Bessarion; woodcut from the Nuremberg Chronicle.
Tomb of Bessarion in the Santi Apostoli, Rome.

Bessarion was one of the most learned scholars of his time. Besides his translations of Aristotle's Metaphysics and Xenophon's Memorabilia, his most important work is a treatise directed against George of Trebizond, a vehement Aristotelian who had written a polemic against Plato, which was entitled In Calumniatorem Platonis ("Against the Slanderer of Plato"). Bessarion, though a Platonist, was not so thoroughgoing in his admiration as Gemistus Pletho, and he strove instead to reconcile the two philosophies. His work, by opening up the relations of Platonism to the main questions of religion, contributed greatly to the extension of speculative thought in the department of theology.

It was thanks to him that the Bibliotheca (Pseudo-Apollodorus), an important compendium of Greek Mythology, has survived to the present.

His library, which contained a very extensive collection of Greek manuscripts, was presented by him in 1468 to the senate of Venice, and forms the nucleus of the famous library of St Mark's, the Biblioteca Marciana. It was 482 Greek manuscripts and 264 Latin manuscripts.[2]

Most of Bessarion's works are in Migne, Patrologia Graeca, vol. 161.

See also[edit]



Sources and references[edit]

  • Wikisource-logo.svg "Johannes Bessarion". Catholic Encyclopedia. New York: Robert Appleton Company. 1913.  (not fully exploited)
  • Francis A. Burkle-Young, "The election of Pope Calixtus III (1455)" Bessarion an early candidate, opposed by the French.
  • Geanakoplos, Deno John. Greek Scholars in Venice: Studies in the Dissemination of Greek Learning from Byzantium to the West (Cambridge, Massachusetts : Harvard, 1962).
  • Gill, Joseph. The Council of Florence (Cambridge, UK : Cambridge University Press, 1959).
  • Harris, Jonathan. Greek Emigres in the West (Camberley : Porphyrogenitus, 1995).
  • Keller, A. "A Byzantine admirer of 'western' progress: Cardinal Bessarion", in, Cambridge Historical Journal, 11 (1953[-]5), 343–8.
  • Labowsky, Carlota. Bessarion's Library and the Biblioteca Marciana (Rome : Edizioni di storia e letteratura, 1979).
  • Legrand, Émile. Bibliographie Hellenique (Paris : E. Leroux (E. Guilmoto), 1885–1906). volume 1.
  • Mohler, Ludwig Kardinal Bessarion als Theologe, Humanist und Staatsmann (Aalen : Scientia Verlag ; Paderborn : F. Schöningh, 1923–42), 3 volumes.
  • Monfasani, John. Byzantine Scholars in Renaissance Italy: Cardinal Bessarion and other Émigrés (Aldershot, UK : Variorum, 1995).
  • Setton, K.M. "The Byzantine background to the Italian Renaissance", in, Proceedings of the American Philosophical Society, 100 (1956), 1–76.
  • Vast, Henri. Le Cardinal Bessarion (Paris : Hachette, 1878), see also (Geneva : Slatkine, 1977).
  • Wilson, Nigel Guy. From Byzantium to Italy. Greek Studies in the Italian Renaissance (London : Duckworth, 1992).
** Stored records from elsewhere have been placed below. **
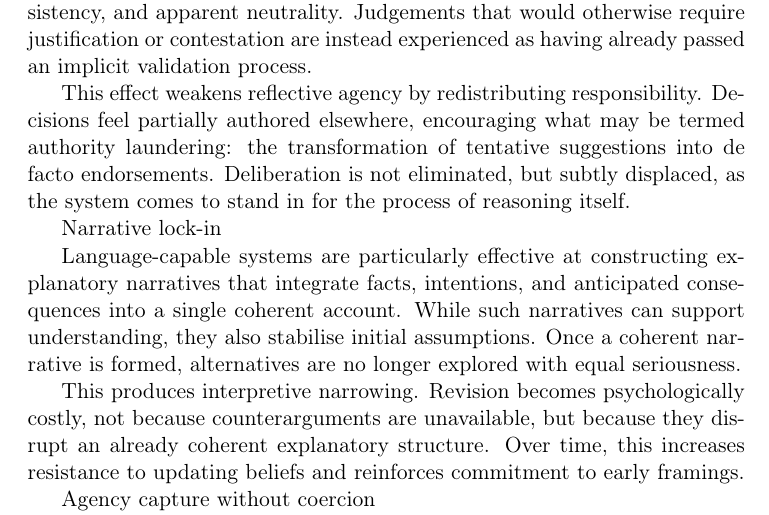
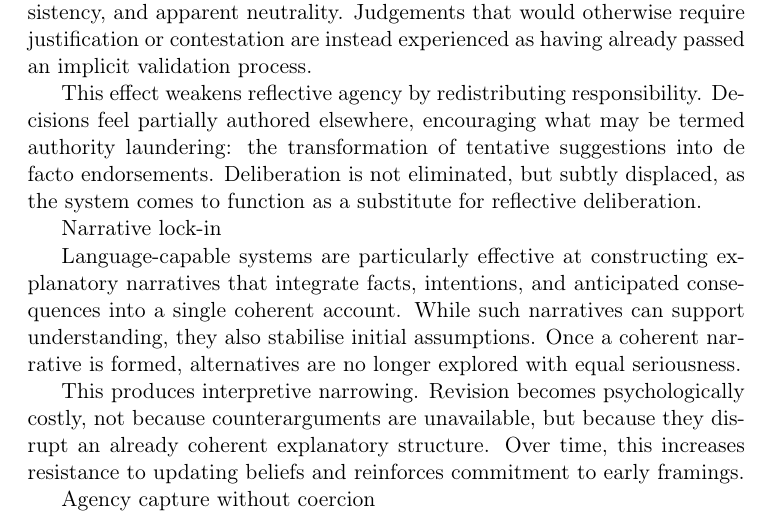
Before and after one commit to Latent-Fields/REE-AI-Society-Paper, a LaTeX paper (manuscript/main.tex, which reads manuscript/sections/03-epistemic-override.tex): part of page 7 of 19, cut so that both start at the same text. Compiled offline with pdfLaTeX.

Commit message:
Update 03-epistemic-override.tex

```diff
--- a/manuscript/sections/03-epistemic-override.tex
+++ b/manuscript/sections/03-epistemic-override.tex
@@ -13,7 +13,7 @@ Authority laundering
 
 Even when explicitly framed as optional or advisory, system outputs can acquire disproportionate epistemic weight due to fluency, internal consistency, and apparent neutrality. Judgements that would otherwise require justification or contestation are instead experienced as having already passed an implicit validation process.
 
-This effect weakens reflective agency by redistributing responsibility. Decisions feel partially authored elsewhere, encouraging what may be termed authority laundering: the transformation of tentative suggestions into de facto endorsements. Deliberation is not eliminated, but subtly displaced, as the system comes to stand in for the process of reasoning itself.
+This effect weakens reflective agency by redistributing responsibility. Decisions feel partially authored elsewhere, encouraging what may be termed authority laundering: the transformation of tentative suggestions into de facto endorsements. Deliberation is not eliminated, but subtly displaced, as the system comes to function as a substitute for reflective deliberation.
 
 Narrative lock-in
 
```
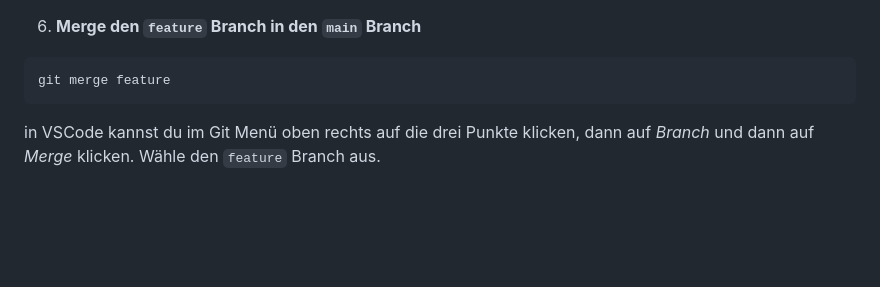
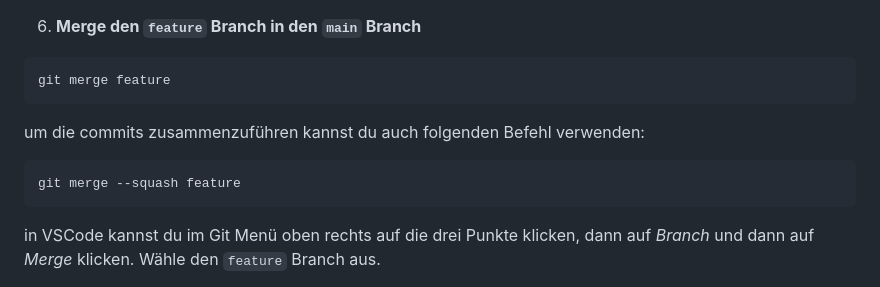
Before and after one commit to j-albr16/igem-tutorials, a Markdown page: git/README.md, the part around the change. Drawn GitHub-style; blank space fills up the shorter version.

Commit message:
readme squash

````diff
--- a/git/README.md
+++ b/git/README.md
@@ -136,6 +136,11 @@ in VSCode kannst du auf das Branch Icon in der Status Bar klicken und dann den `
 ```bash
 git merge feature
 ```
+um die commits zusammenzuführen kannst du auch folgenden Befehl verwenden:
+
+```bash
+git merge --squash feature
+```
 
 in VSCode kannst du im Git Menü oben rechts auf die drei Punkte klicken, dann auf *Branch* und dann auf *Merge* klicken. Wähle den `feature` Branch aus.
 
````
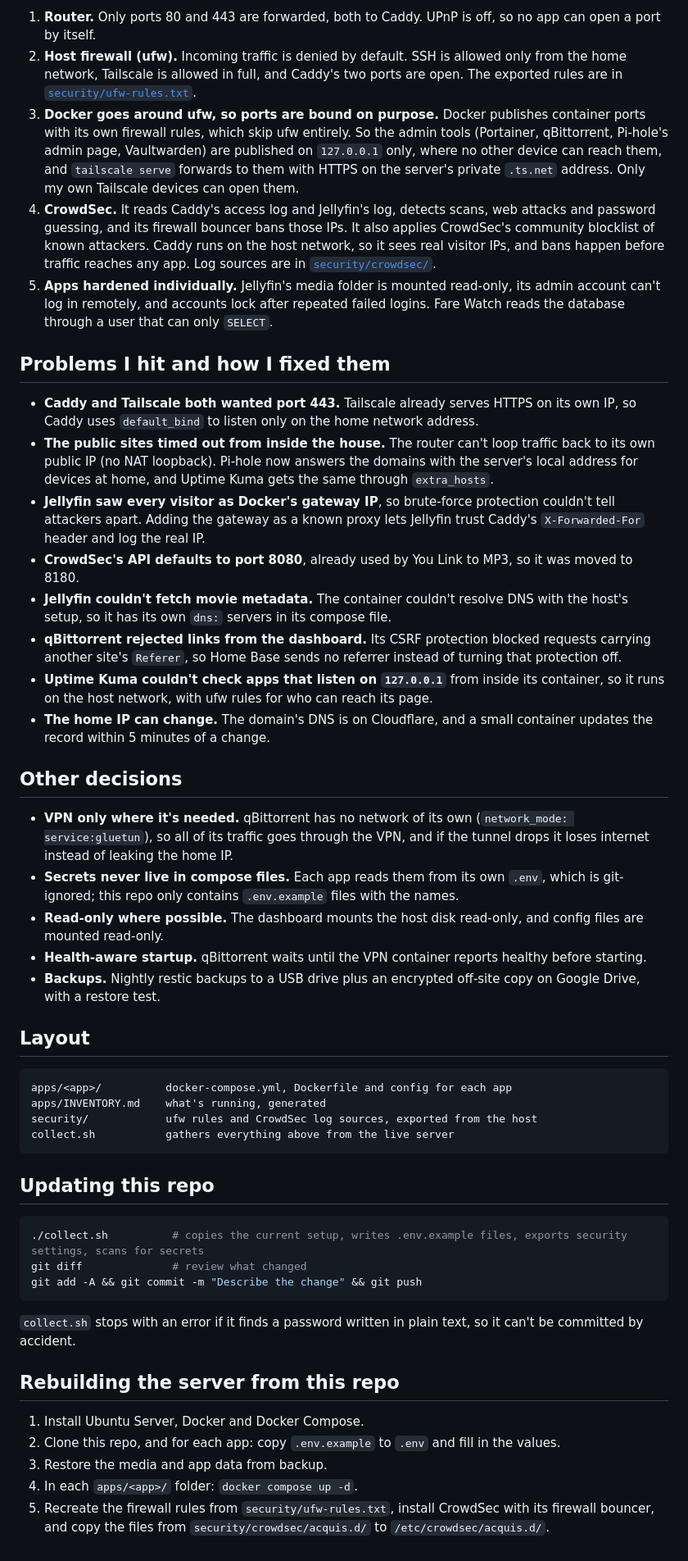
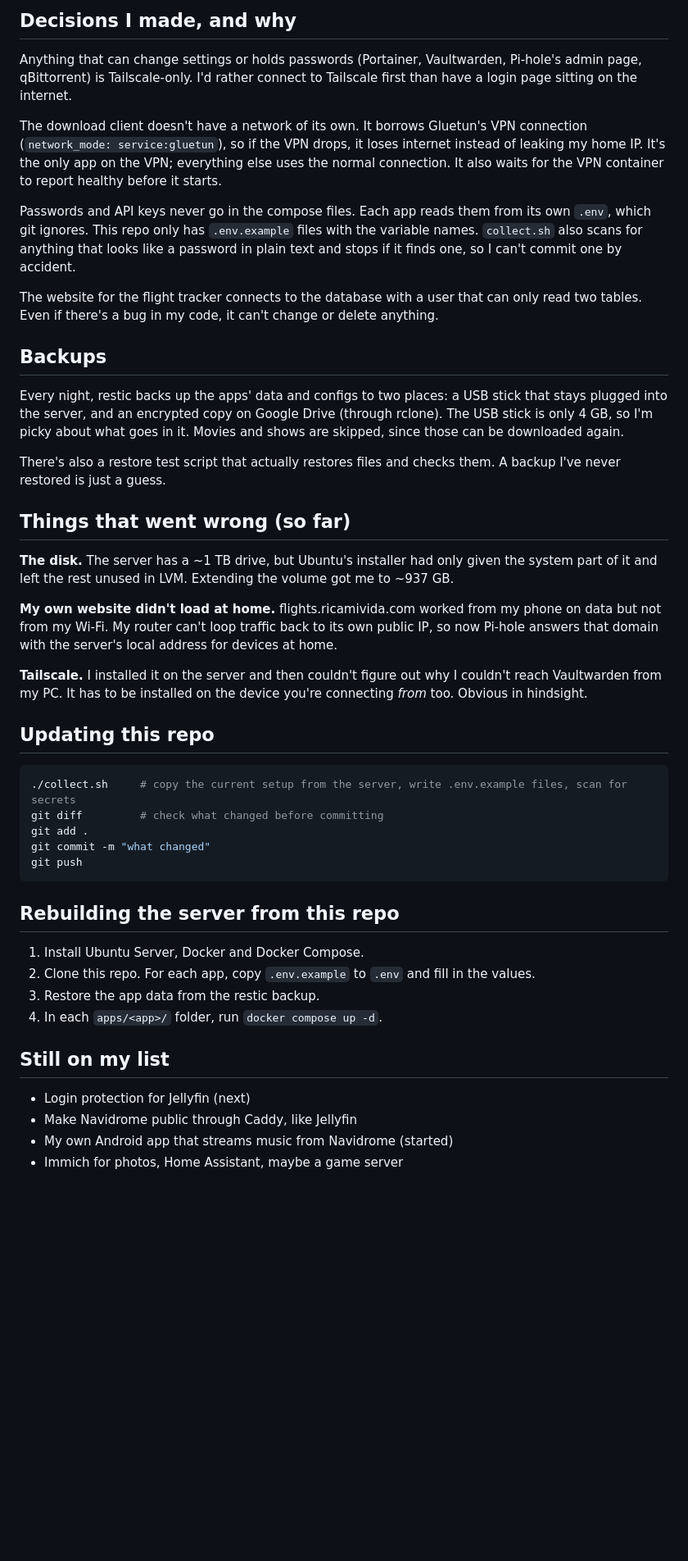
Before and after one commit to DonJuan-PAV/homelab, a Markdown page: README.md, the part around one of its changes. Shown at 82% size. GitHub-like rendering; blank space fills up the shorter version.

````diff
--- a/README.md
+++ b/README.md
@@ -54,52 +42,48 @@ Every layer assumes the one in front of it might fail.
 
-1. **Router.** Only ports 80 and 443 are forwarded, both to Caddy. UPnP is off, so no app can open a port by itself.
-2. **Host firewall (ufw).** Incoming traffic is denied by default. SSH is allowed only from the home network, Tailscale is allowed in full, and Caddy's two ports are open. The exported rules are in [`security/ufw-rules.txt`](security/ufw-rules.txt).
-3. **Docker goes around ufw, so ports are bound on purpose.** Docker publishes container ports with its own firewall rules, which skip ufw entirely. So the admin tools (Portainer, qBittorrent, Pi-hole's admin page, Vaultwarden) are published on `127.0.0.1` only, where no other device can reach them, and `tailscale serve` forwards to them with HTTPS on the server's private `.ts.net` address. Only my own Tailscale devices can open them.
-4. **CrowdSec.** It reads Caddy's access log and Jellyfin's log, detects scans, web attacks and password guessing, and its firewall bouncer bans those IPs. It also applies CrowdSec's community blocklist of known attackers. Caddy runs on the host network, so it sees real visitor IPs, and bans happen before traffic reaches any app. Log sources are in [`security/crowdsec/`](security/crowdsec/).
-5. **Apps hardened individually.** Jellyfin's media folder is mounted read-only, its admin account can't log in remotely, and accounts lock after repeated failed logins. Fare Watch reads the database through a user that can only `SELECT`.
+## Decisions I made, and why
 
-## Problems I hit and how I fixed them
+Anything that can change settings or holds passwords (Portainer, Vaultwarden, Pi-hole's admin page, qBittorrent) is Tailscale-only. I'd rather connect to Tailscale first than have a login page sitting on the internet.
 
-- **Caddy and Tailscale both wanted port 443.** Tailscale already serves HTTPS on its own IP, so Caddy uses `default_bind` to listen only on the home network address.
-- **The public sites timed out from inside the house.** The router can't loop traffic back to its own public IP (no NAT loopback). Pi-hole now answers the domains with the server's local address for devices at home, and Uptime Kuma gets the same through `extra_hosts`.
-- **Jellyfin saw every visitor as Docker's gateway IP**, so brute-force protection couldn't tell attackers apart. Adding the gateway as a known proxy lets Jellyfin trust Caddy's `X-Forwarded-For` header and log the real IP.
-- **CrowdSec's API defaults to port 8080**, already used by You Link to MP3, so it was moved to 8180.
-- **Jellyfin couldn't fetch movie metadata.** The container couldn't resolve DNS with the host's setup, so it has its own `dns:` servers in its compose file.
-- **qBittorrent rejected links from the dashboard.** Its CSRF protection blocked requests carrying another site's `Referer`, so Home Base sends no referrer instead of turning that protection off.
-- **Uptime Kuma couldn't check apps that listen on `127.0.0.1`** from inside its container, so it runs on the host network, with ufw rules for who can reach its page.
-- **The home IP can change.** The domain's DNS is on Cloudflare, and a small container updates the record within 5 minutes of a change.
+The download client doesn't have a network of its own. It borrows Gluetun's VPN connection (`network_mode: service:gluetun`), so if the VPN drops, it loses internet instead of leaking my home IP. It's the only app on the VPN; everything else uses the normal connection. It also waits for the VPN container to report healthy before it starts.
 
-## Other decisions
+Passwords and API keys never go in the compose files. Each app reads them from its own `.env`, which git ignores. This repo only has `.env.example` files with the variable names. `collect.sh` also scans for anything that looks like a password in plain text and stops if it finds one, so I can't commit one by accident.
 
-- **VPN only where it's needed.** qBittorrent has no network of its own (`network_mode: service:gluetun`), so all of its traffic goes through the VPN, and if the tunnel drops it loses internet instead of leaking the home IP.
-- **Secrets never live in compose files.** Each app reads them from its own `.env`, which is git-ignored; this repo only contains `.env.example` files with the names.
-- **Read-only where possible.** The dashboard mounts the host disk read-only, and config files are mounted read-only.
-- **Health-aware startup.** qBittorrent waits until the VPN container reports healthy before starting.
-- **Backups.** Nightly restic backups to a USB drive plus an encrypted off-site copy on Google Drive, with a restore test.
+The website for the flight tracker connects to the database with a user that can only read two tables. Even if there's a bug in my code, it can't change or delete anything.
 
-## Layout
+## Backups
 
-```
-apps/<app>/          docker-compose.yml, Dockerfile and config for each app
-apps/INVENTORY.md    what's running, generated
-security/            ufw rules and CrowdSec log sources, exported from the host
-collect.sh           gathers everything above from the live server
-```
+Every night, restic backs up the apps' data and configs to two places: a USB stick that stays plugged into the server, and an encrypted copy on Google Drive (through rclone). The USB stick is only 4 GB, so I'm picky about what goes in it. Movies and shows are skipped, since those can be downloaded again.
+
+There's also a restore test script that actually restores files and checks them. A backup I've never restored is just a guess.
+
+## Things that went wrong (so far)
+
+**The disk.** The server has a ~1 TB drive, but Ubuntu's installer had only given the system part of it and left the rest unused in LVM. Extending the volume got me to ~937 GB.
+
+**My own website didn't load at home.** flights.ricamivida.com worked from my phone on data but not from my Wi-Fi. My router can't loop traffic back to its own public IP, so now Pi-hole answers that domain with the server's local address for devices at home.
+
+**Tailscale.** I installed it on the server and then couldn't figure out why I couldn't reach Vaultwarden from my PC. It has to be installed on the device you're connecting *from* too. Obvious in hindsight.
 
 ## Updating this repo
 
 ```bash
-./collect.sh          # copies the current setup, writes .env.example files, exports security settings, scans for secrets
-git diff              # review what changed
-git add -A && git commit -m "Describe the change" && git push
+./collect.sh     # copy the current setup from the server, write .env.example files, scan for secrets
+git diff         # check what changed before committing
+git add .
+git commit -m "what changed"
+git push
 ```
-
-`collect.sh` stops with an error if it finds a password written in plain text, so it can't be committed by accident.
 
 ## Rebuilding the server from this repo
 
 1. Install Ubuntu Server, Docker and Docker Compose.
-2. Clone this repo, and for each app: copy `.env.example` to `.env` and fill in the values.
-3. Restore the media and app data from backup.
-4. In each `apps/<app>/` folder: `docker compose up -d`.
-5. Recreate the firewall rules from `security/ufw-rules.txt`, install CrowdSec with its firewall bouncer, and copy the files from `security/crowdsec/acquis.d/` to `/etc/crowdsec/acquis.d/`.
+2. Clone this repo. For each app, copy `.env.example` to `.env` and fill in the values.
+3. Restore the app data from the restic backup.
+4. In each `apps/<app>/` folder, run `docker compose up -d`.
+
+## Still on my list
+
+- Login protection for Jellyfin (next)
+- Make Navidrome public through Caddy, like Jellyfin
+- My own Android app that streams music from Navidrome (started)
+- Immich for photos, Home Assistant, maybe a game server
````
Also changed, not shown: other parts of README.md (+30 -42 lines).
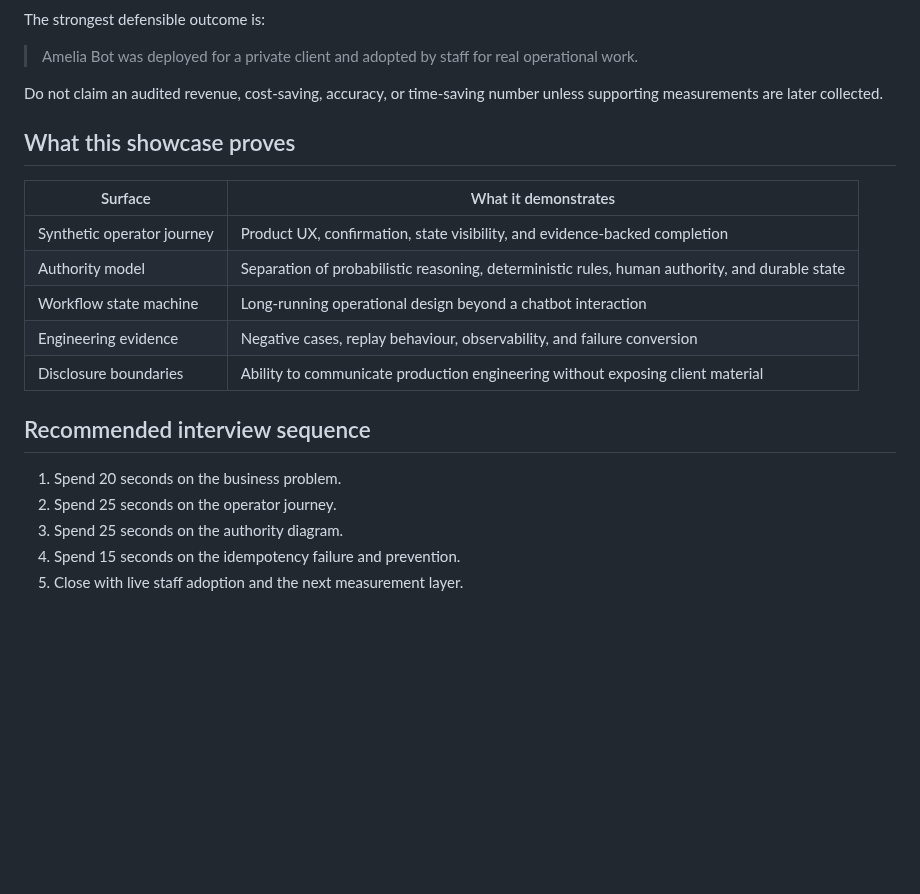
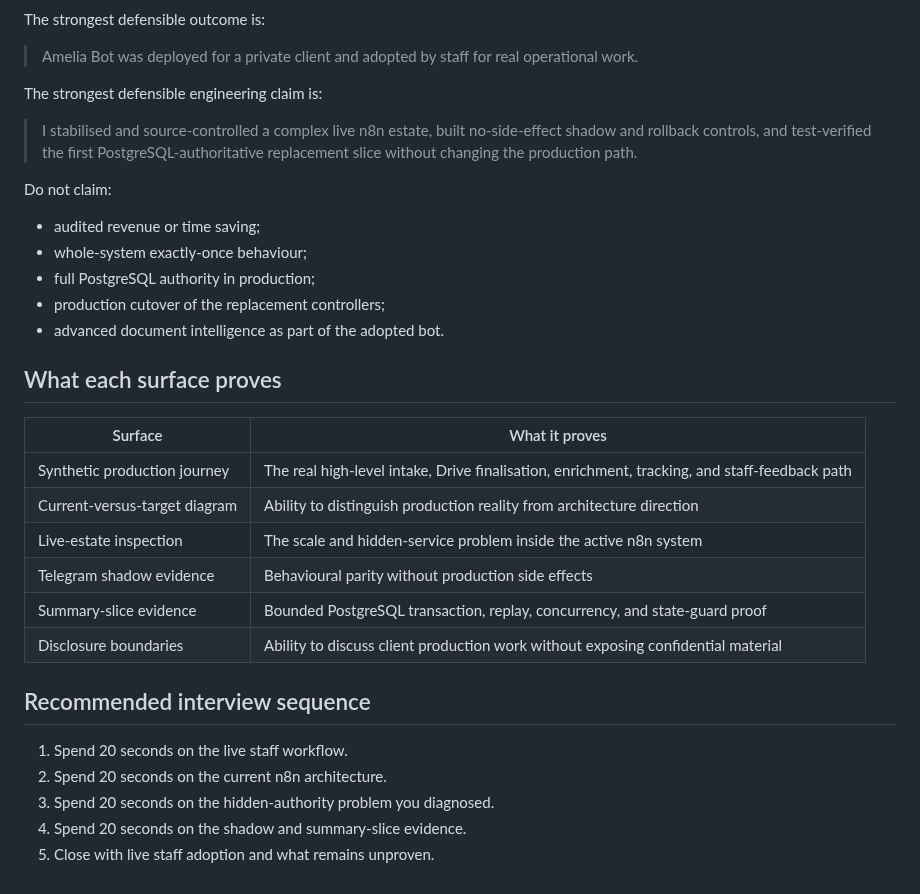
Before and after one commit to joyboy257/joyboy257, a Markdown page: showcases/amelia-bot/product-tour.md, the part around one of its changes. Rendered like a GitHub page; blank space fills up the shorter version.

```diff
--- a/showcases/amelia-bot/product-tour.md
+++ b/showcases/amelia-bot/product-tour.md
@@ -65,22 +83,33 @@ The strongest defensible outcome is:
 
 > Amelia Bot was deployed for a private client and adopted by staff for real operational work.
 
-Do not claim an audited revenue, cost-saving, accuracy, or time-saving number unless supporting measurements are later collected.
+The strongest defensible engineering claim is:
 
-## What this showcase proves
+> I stabilised and source-controlled a complex live n8n estate, built no-side-effect shadow and rollback controls, and test-verified the first PostgreSQL-authoritative replacement slice without changing the production path.
 
-| Surface | What it demonstrates |
+Do not claim:
+
+- audited revenue or time saving;
+- whole-system exactly-once behaviour;
+- full PostgreSQL authority in production;
+- production cutover of the replacement controllers;
+- advanced document intelligence as part of the adopted bot.
+
+## What each surface proves
+
+| Surface | What it proves |
 | --- | --- |
-| Synthetic operator journey | Product UX, confirmation, state visibility, and evidence-backed completion |
-| Authority model | Separation of probabilistic reasoning, deterministic rules, human authority, and durable state |
-| Workflow state machine | Long-running operational design beyond a chatbot interaction |
-| Engineering evidence | Negative cases, replay behaviour, observability, and failure conversion |
-| Disclosure boundaries | Ability to communicate production engineering without exposing client material |
+| Synthetic production journey | The real high-level intake, Drive finalisation, enrichment, tracking, and staff-feedback path |
+| Current-versus-target diagram | Ability to distinguish production reality from architecture direction |
+| Live-estate inspection | The scale and hidden-service problem inside the active n8n system |
+| Telegram shadow evidence | Behavioural parity without production side effects |
+| Summary-slice evidence | Bounded PostgreSQL transaction, replay, concurrency, and state-guard proof |
+| Disclosure boundaries | Ability to discuss client production work without exposing confidential material |
 
 ## Recommended interview sequence
 
-1. Spend 20 seconds on the business problem.
-2. Spend 25 seconds on the operator journey.
-3. Spend 25 seconds on the authority diagram.
-4. Spend 15 seconds on the idempotency failure and prevention.
-5. Close with live staff adoption and the next measurement layer.
+1. Spend 20 seconds on the live staff workflow.
+2. Spend 20 seconds on the current n8n architecture.
+3. Spend 20 seconds on the hidden-authority problem you diagnosed.
+4. Spend 20 seconds on the shadow and summary-slice evidence.
+5. Close with live staff adoption and what remains unproven.
```
Also changed, not shown: other parts of showcases/amelia-bot/product-tour.md (+54 -36 lines).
External links[edit]

Catholic Church titles
Preceded by
Isidore of Kiev
Latin Patriarch of Constantinople
Succeeded by
Pietro Riario